*REQUIREMENT*
An exact repetition of the data is required; no picture should appear in it.

Revision comparison data:
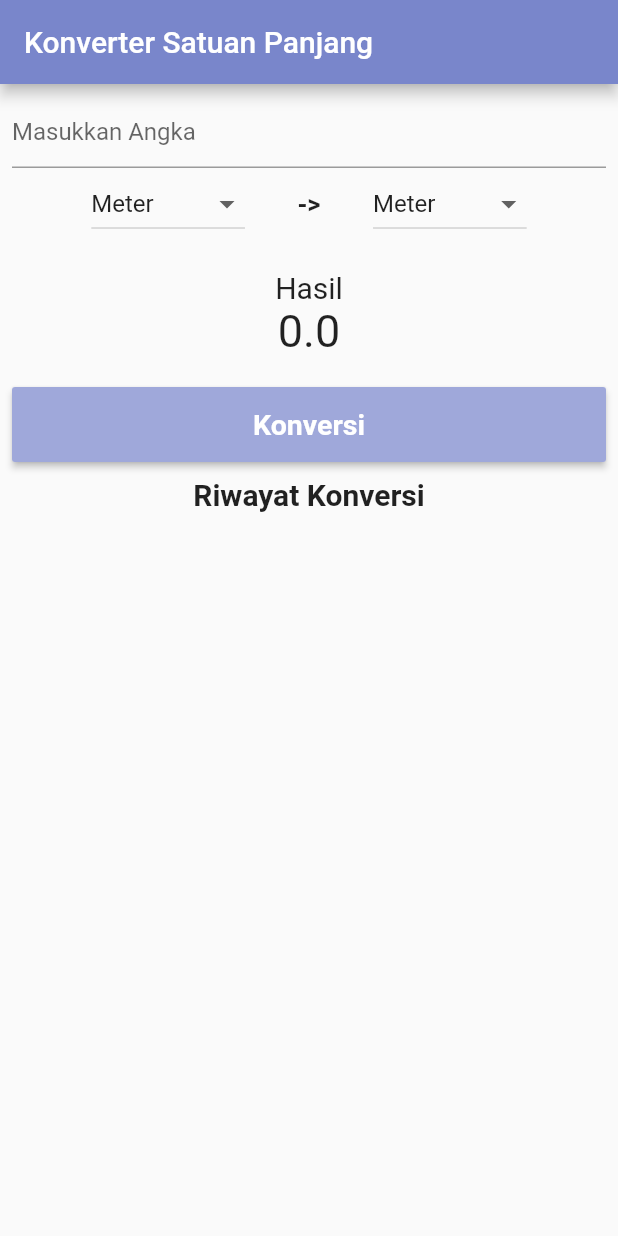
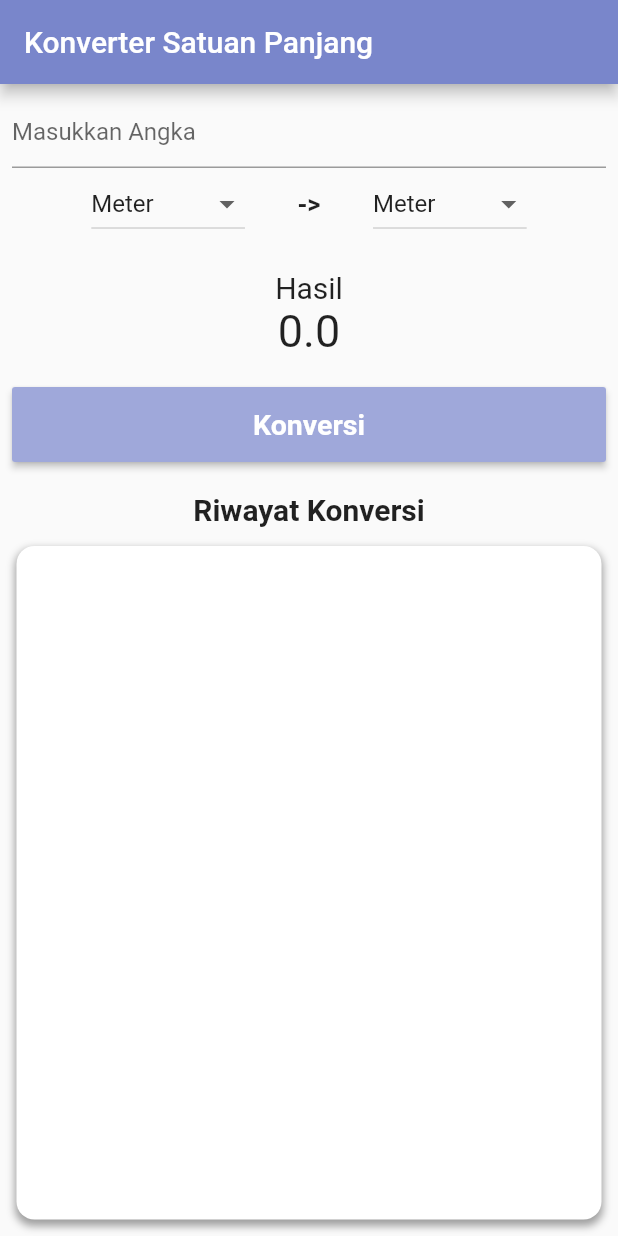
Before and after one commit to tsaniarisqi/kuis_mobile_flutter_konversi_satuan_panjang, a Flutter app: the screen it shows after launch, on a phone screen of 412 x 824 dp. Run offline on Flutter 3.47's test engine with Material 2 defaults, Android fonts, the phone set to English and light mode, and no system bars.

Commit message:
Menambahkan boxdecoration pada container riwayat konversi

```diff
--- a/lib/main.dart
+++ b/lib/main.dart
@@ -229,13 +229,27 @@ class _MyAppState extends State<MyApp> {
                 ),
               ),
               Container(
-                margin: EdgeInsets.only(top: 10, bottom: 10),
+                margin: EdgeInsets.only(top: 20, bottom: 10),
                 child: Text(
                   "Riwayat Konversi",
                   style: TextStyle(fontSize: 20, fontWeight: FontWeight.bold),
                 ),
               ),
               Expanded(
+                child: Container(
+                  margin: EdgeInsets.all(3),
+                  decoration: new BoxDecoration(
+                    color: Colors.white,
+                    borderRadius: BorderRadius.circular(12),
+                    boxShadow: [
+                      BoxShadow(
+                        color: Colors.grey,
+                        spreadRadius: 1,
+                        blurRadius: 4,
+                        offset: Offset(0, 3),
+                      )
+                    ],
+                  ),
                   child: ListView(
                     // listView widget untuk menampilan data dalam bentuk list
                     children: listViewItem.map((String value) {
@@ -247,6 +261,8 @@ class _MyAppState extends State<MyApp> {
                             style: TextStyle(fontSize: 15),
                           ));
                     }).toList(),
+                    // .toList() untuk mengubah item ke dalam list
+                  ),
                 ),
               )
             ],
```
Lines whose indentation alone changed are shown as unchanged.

*YOUR RESPONSE*
Before and after one commit to tsaniarisqi/kuis_mobile_flutter_konversi_satuan_panjang, a Flutter app: the screen it shows after launch, on a phone screen of 412 x 824 dp. Run offline on Flutter 3.47's test engine with Material 2 defaults, Android fonts, the phone set to English and light mode, and no system bars.

Commit message:
Menambahkan boxdecoration pada container riwayat konversi

```diff
--- a/lib/main.dart
+++ b/lib/main.dart
@@ -229,13 +229,27 @@ class _MyAppState extends State<MyApp> {
                 ),
               ),
               Container(
-                margin: EdgeInsets.only(top: 10, bottom: 10),
+                margin: EdgeInsets.only(top: 20, bottom: 10),
                 child: Text(
                   "Riwayat Konversi",
                   style: TextStyle(fontSize: 20, fontWeight: FontWeight.bold),
                 ),
               ),
               Expanded(
+                child: Container(
+                  margin: EdgeInsets.all(3),
+                  decoration: new BoxDecoration(
+                    color: Colors.white,
+                    borderRadius: BorderRadius.circular(12),
+                    boxShadow: [
+                      BoxShadow(
+                        color: Colors.grey,
+                        spreadRadius: 1,
+                        blurRadius: 4,
+                        offset: Offset(0, 3),
+                      )
+                    ],
+                  ),
                   child: ListView(
                     // listView widget untuk menampilan data dalam bentuk list
                     children: listViewItem.map((String value) {
@@ -247,6 +261,8 @@ class _MyAppState extends State<MyApp> {
                             style: TextStyle(fontSize: 15),
                           ));
                     }).toList(),
+                    // .toList() untuk mengubah item ke dalam list
+                  ),
                 ),
               )
             ],
```
Lines whose indentation alone changed are shown as unchanged.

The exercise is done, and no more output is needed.